### TASK DATA

= Beginning of Section =

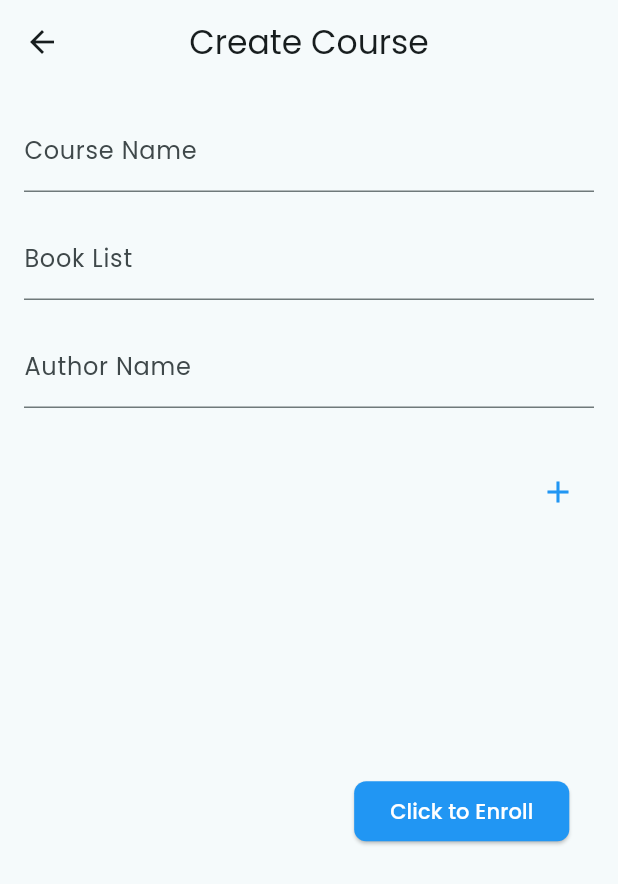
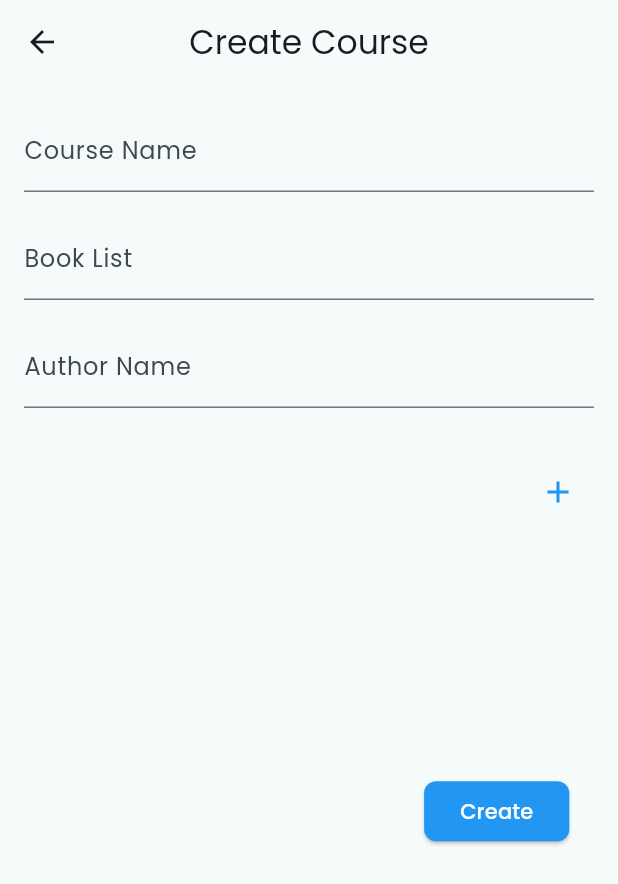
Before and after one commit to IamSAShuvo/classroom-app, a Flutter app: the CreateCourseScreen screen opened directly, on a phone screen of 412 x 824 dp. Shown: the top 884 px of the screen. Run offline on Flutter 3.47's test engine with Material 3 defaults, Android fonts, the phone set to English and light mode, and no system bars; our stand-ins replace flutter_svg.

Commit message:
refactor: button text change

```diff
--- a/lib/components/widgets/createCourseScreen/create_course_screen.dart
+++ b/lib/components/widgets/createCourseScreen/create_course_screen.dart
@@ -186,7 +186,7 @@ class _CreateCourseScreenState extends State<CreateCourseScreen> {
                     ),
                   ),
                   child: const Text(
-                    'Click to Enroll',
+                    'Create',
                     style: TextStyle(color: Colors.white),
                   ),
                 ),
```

= End of Section =

### WHAT YOU NEED TO DO
Every line of the material must be repeated exactly; pictures stay out.

### EXERCISE RESULT
Before and after one commit to IamSAShuvo/classroom-app, a Flutter app: the CreateCourseScreen screen opened directly, on a phone screen of 412 x 824 dp. Shown: the top 884 px of the screen. Run offline on Flutter 3.47's test engine with Material 3 defaults, Android fonts, the phone set to English and light mode, and no system bars; our stand-ins replace flutter_svg.

Commit message:
refactor: button text change

```diff
--- a/lib/components/widgets/createCourseScreen/create_course_screen.dart
+++ b/lib/components/widgets/createCourseScreen/create_course_screen.dart
@@ -186,7 +186,7 @@ class _CreateCourseScreenState extends State<CreateCourseScreen> {
                     ),
                   ),
                   child: const Text(
-                    'Click to Enroll',
+                    'Create',
                     style: TextStyle(color: Colors.white),
                   ),
                 ),
```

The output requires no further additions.